Among the many complex interactions between humans and water in the Ganges river basin, perhaps none is more awe-inspiring than the religious festival of Kumbh Mela, which every twelve years hosts the largest single-purpose gathering of people on the planet, with an estimated 2 million temporary residents and 100 million total visitors in 2013. In the following excerpt from his book "Ganges Water Machine: Designing New India's Ancient River," Anthony Acciavatti recounts the history of this spectacular event, as well as the smaller annual Magh Mela - and explains why even though it is temporary, the huge tent settlement that supports these festivals is not the "instant city" it is often described as, but instead a microcosm of settlement patterns across the whole Ganges.
Dangling at the tip of the Ganga-Jamuna Doab, where the Lower Ganges Canal system terminates, the city of Allahabad overlooks the confluence of the Ganges and Jamuna rivers. While the Jamuna, to the south of the city, runs deep and narrow, the Ganges, to the north and east of the city, runs shallow and wide. Where these two rivers meet (and a third mythical river, the Saraswati), is known as the Triveni or Sangam, the most sacred site within Hinduism.
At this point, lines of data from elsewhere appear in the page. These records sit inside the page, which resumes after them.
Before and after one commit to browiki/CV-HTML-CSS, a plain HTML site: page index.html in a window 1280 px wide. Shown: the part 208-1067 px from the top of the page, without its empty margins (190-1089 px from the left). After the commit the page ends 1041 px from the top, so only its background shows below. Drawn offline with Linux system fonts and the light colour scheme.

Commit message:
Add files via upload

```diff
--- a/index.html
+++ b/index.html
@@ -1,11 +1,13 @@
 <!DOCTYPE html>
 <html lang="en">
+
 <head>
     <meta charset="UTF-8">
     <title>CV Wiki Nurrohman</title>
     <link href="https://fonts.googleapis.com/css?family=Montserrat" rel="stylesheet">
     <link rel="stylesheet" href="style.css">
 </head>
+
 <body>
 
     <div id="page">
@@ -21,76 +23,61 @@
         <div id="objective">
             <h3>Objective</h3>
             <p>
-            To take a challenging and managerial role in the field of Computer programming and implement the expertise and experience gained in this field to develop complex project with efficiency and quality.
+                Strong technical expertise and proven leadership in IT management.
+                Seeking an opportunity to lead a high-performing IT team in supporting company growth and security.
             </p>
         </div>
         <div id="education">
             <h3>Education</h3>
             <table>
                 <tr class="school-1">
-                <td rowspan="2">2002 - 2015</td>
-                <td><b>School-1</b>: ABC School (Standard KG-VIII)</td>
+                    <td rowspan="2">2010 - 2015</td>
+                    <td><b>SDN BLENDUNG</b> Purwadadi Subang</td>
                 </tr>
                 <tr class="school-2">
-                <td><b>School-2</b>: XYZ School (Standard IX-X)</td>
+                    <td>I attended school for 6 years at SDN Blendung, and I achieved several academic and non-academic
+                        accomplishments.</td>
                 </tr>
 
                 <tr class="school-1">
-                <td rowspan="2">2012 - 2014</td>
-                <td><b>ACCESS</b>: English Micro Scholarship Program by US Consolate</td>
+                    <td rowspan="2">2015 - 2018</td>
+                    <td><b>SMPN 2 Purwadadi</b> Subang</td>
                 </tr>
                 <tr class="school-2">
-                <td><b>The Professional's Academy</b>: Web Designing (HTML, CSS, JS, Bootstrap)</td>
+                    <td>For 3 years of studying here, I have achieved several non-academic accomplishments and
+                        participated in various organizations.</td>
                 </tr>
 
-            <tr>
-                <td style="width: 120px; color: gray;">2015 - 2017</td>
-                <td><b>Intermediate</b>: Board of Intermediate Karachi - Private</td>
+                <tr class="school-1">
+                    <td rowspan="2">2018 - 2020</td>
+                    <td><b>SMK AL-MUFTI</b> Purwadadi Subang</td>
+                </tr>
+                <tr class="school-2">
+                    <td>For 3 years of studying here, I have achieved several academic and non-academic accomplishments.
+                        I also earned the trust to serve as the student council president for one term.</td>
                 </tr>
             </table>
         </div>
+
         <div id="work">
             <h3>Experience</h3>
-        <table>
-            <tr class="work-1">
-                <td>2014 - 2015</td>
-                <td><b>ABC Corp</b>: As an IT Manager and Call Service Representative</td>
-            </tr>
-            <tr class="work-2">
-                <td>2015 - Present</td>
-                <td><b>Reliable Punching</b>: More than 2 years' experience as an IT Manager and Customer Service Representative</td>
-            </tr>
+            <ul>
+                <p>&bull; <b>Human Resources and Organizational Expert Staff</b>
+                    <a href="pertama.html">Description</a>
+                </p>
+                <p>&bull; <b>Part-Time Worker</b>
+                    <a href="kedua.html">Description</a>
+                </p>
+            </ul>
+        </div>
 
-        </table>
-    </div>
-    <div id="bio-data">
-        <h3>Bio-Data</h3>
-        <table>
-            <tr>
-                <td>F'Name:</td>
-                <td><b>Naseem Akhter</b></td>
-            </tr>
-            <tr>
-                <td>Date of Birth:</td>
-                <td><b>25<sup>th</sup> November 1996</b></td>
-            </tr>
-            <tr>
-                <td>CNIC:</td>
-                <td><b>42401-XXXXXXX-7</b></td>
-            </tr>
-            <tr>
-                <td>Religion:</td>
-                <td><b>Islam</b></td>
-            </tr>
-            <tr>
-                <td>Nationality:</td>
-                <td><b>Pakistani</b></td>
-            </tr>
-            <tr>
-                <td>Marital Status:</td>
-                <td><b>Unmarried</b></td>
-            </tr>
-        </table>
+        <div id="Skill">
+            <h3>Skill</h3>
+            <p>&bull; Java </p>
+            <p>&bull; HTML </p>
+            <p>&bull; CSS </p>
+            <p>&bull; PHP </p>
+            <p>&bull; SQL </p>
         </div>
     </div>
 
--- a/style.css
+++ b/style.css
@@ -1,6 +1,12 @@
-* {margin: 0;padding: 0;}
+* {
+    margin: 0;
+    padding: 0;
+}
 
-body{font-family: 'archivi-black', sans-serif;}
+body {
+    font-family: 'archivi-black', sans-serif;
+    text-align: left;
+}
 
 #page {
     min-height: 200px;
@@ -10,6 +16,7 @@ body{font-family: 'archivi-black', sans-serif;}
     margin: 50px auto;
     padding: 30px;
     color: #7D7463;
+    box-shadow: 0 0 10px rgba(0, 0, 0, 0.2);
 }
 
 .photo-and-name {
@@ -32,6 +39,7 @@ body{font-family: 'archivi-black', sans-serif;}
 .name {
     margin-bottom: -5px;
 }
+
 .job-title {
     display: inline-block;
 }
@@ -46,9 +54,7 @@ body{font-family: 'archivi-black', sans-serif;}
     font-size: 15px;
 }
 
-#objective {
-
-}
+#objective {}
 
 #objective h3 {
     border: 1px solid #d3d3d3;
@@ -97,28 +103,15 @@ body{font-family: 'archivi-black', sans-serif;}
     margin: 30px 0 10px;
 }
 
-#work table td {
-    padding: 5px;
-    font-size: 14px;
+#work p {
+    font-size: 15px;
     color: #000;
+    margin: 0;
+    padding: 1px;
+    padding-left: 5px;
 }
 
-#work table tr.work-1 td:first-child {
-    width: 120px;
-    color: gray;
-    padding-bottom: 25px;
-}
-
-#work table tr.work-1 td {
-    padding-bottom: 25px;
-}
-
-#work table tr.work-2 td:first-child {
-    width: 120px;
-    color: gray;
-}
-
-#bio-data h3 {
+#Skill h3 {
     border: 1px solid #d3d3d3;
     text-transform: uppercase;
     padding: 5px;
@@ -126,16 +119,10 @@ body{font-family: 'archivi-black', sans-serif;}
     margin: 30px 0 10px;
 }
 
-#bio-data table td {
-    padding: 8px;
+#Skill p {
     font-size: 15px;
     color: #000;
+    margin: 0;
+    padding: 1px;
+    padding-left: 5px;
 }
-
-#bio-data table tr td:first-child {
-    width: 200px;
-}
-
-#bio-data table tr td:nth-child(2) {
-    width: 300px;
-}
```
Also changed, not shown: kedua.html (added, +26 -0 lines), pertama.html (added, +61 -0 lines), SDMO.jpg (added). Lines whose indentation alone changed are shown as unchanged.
Every twelfth year, the sleepy university city of Allahabad is transformed into a colossal tent city populated by millions of pilgrims for the Kumbh Mela (literally Pitcher Celebration). And it all seems to happen so fast. After the deluge of the southwest monsoon (June-August), the waters of the Ganges and Jamuna slowly start to recede. A city grid is tattooed into the banks and shoals of the Ganges. Tents and temples pop up in October. Pontoon bridges stretch from one bank of the river to the other and pilgrims begin to arrive in January. Then come reporters and camera crews from all over the world, who come to document the life of what must at first appear to be the world’s largest Instant-Mega-City: a temporary tent city with the major infrastructure of a metropolis.